We’re just as determined to stop it, too, and last week, with our partner groups in China—CAWA and Vshine—we helped strike a big blow against the trade by assisting activists who had halted a shipment of 620 cats being trucked to a slaughterhouse. They’re all safe now.
On July 31, Chinese advocates in Nanjing spotted a truck filled with cats, which they reported to local authorities. The trader involved, aware of the risks of possible prosecution under food safety and other laws in China, surrendered all 620 cats.
On receiving a call for help, Humane Society International responded immediately by sending life saving funds and partner activists to help at the scene. Now, our attention is focused on the welfare and care of the animals. They’re in the custody of local animal protection groups, and some 100 of the cats are being looked after in a facility jointly maintained by Vshine Animal Protection Association and HSI. They will soon be ready for domestic and international adoption.
The cats are in poor physical condition and these vital days after a rescue are critical. Many display friendly behavior suggesting that they were stolen pets; some were wearing collars when rescued, and some had been spayed or neutered. We suspect they were held somewhere by the cat meat traders for weeks because many of them were dangerously thin and undernourished and at risk of dying of thirst.
In China, although dog meat is only eaten by a relatively small percentage of the population, consumption occurs to some degree or another within almost all mainland provinces. By contrast, cat meat consumption is more restricted to the two southern provinces of Guangdong and Guangxi (where the Yulin dog meat festival occurs). Like dogs shipped over great distances to the three main dog meat markets in China, cats typically are stolen pets or strays from urban residential areas. These stolen cats are shipped to Guangdong and Guangxi because the other dog meat markets (Central China and Northeast China) do not sell cat meat.

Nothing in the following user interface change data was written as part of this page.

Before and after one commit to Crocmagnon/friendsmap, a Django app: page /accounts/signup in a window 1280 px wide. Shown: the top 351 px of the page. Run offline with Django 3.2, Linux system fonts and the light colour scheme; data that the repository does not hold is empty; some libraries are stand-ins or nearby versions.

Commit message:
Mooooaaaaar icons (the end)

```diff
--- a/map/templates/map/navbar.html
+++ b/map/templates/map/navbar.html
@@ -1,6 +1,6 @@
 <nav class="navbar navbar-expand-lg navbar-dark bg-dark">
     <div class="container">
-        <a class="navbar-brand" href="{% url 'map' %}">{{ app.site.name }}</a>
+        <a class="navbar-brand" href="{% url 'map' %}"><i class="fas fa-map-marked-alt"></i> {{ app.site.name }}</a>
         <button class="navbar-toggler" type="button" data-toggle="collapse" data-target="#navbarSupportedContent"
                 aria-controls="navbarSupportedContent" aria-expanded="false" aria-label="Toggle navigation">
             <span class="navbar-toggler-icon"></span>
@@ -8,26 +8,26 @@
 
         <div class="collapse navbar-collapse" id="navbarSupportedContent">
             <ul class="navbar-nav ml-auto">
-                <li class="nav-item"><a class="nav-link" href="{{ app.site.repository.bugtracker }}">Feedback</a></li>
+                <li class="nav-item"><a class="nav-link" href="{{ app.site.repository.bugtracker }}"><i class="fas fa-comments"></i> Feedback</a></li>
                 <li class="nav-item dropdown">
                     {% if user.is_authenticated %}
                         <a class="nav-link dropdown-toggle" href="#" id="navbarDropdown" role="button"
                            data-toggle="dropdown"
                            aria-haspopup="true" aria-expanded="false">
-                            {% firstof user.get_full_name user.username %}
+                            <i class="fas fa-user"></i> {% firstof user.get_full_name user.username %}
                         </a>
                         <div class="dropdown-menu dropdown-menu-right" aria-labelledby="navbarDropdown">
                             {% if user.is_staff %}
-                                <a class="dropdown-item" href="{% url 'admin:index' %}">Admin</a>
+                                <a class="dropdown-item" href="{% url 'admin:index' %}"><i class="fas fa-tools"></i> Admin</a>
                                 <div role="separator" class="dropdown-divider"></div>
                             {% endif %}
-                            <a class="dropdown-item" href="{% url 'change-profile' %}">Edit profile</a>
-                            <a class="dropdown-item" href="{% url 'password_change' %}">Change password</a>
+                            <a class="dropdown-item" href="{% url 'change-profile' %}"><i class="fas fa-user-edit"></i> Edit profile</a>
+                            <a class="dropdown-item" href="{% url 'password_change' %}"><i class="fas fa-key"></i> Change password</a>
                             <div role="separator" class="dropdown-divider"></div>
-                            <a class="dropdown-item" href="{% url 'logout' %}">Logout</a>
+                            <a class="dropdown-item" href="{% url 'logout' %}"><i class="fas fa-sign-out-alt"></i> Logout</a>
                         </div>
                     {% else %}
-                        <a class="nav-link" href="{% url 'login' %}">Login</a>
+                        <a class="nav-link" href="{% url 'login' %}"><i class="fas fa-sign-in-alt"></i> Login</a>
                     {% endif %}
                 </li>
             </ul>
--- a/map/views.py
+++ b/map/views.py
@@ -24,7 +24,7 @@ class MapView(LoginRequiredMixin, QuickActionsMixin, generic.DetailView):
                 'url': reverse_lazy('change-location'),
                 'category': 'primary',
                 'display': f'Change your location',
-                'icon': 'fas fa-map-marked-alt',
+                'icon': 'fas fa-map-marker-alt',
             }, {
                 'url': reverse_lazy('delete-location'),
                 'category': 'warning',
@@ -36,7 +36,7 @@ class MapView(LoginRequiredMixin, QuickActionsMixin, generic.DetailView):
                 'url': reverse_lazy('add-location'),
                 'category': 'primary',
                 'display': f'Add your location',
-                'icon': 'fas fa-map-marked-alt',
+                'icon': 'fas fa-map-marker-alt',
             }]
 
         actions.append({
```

Nanjing, where the cat shipment was stopped, is a city of some 8.3 million people, with a reputation for progressive animal management practices. It was China’s capital city between 1927-1949 and the site of China's first animal protection organization (Nanjing Society for the Prevention of Cruelty to Animals) created in 1933 with strong support from China's first lady, Soong Mei-ling (Madame Chiang Kai Shek). In 2010, HSI co-sponsored a "China Dog Ownership Management Symposium" in Nanjing together with Animals Asia and Nanjing Ping An Animal Protection Association and the Nanjing Police Department.

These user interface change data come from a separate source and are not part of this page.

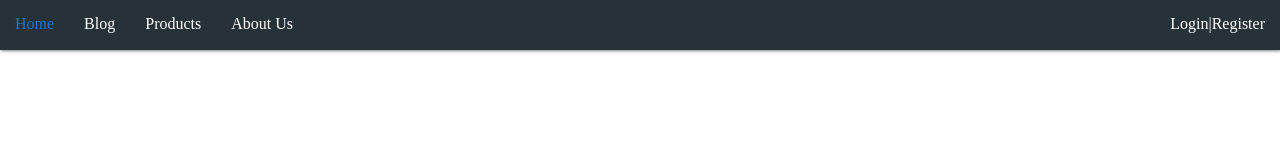
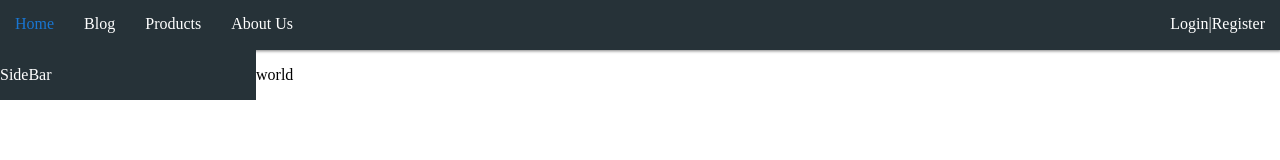
Before and after one commit to develhopper/bookstrap, a website: page index.html in a window 1280 px wide. Drawn offline with Linux system fonts and the light colour scheme.

Commit message:
simple flexbox grid layout

```diff
--- a/index.html
+++ b/index.html
@@ -17,5 +17,18 @@
             <li class="nav-item ml-auto">Login|Register</li>
         </ul>
     </nav>
+
+    <div class="container-fluid">
+        <div class="row" style="height: 100%;">
+            <div class="col-1-5" >
+                <div class="col-1 bg-blue-grey" >
+                    <p>SideBar</p>
+                </div>
+            </div>
+            <div class="col-4-5">
+                <p>world</p>
+            </div>
+        </div>
+    </div>
 </body>
 </html>
--- a/sass/__colors.scss
+++ b/sass/__colors.scss
@@ -21,9 +21,11 @@
 }
 
 .bg-grey{
+    color:white;
     background: $grey;
 }
 
 .bg-blue-grey{
+    color:white;
     background: $blue-grey;
 }
--- /dev/null
+++ b/sass/__grid.scss
@@ -0,0 +1,39 @@
+$grid-cols:5;
+
+.row{
+  display: flex;
+  flex-flow: row wrap;
+  &.reverse{
+    flex-direction: row-reverse;
+  }
+}
+
+.container{
+  max-width: 768px;
+  margin: 0 auto;
+  &-fluid{
+    max-width: 100%;
+    margin:0;
+  }
+}
+
+.col{
+  display: flex;
+  flex-direction: column;
+  flex: 0 0 auto;
+  box-sizing: border-box;
+  }
+
+.col-1{
+  @extend .col;
+  width: 100%;
+}
+
+@for $i from 1 through ($grid-cols)-1{
+  @for $j from $i+1 through $grid-cols{
+    .col-#{$i}-#{$j}{
+      @extend .col;
+      width: ($i/$j)*100%;
+    }
+  }
+}
--- a/sass/main.scss
+++ b/sass/main.scss
@@ -1,3 +1,4 @@
 @import '__colors';
 @import '__controls';
 @import '__navs';
+@import '__grid';
```
Also changed, not shown: css/flat.css, 2 other files.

The rescue of so many cats at once from an illicit trade that too few people know about is a great victory for the Chinese animal protection movement. Among other things, it is a strong signal to the authorities that the country's food processing industry should be placed under closer government supervision, and a wake-up call to Chinese consumers that they have reason to worry about what they might actually consume.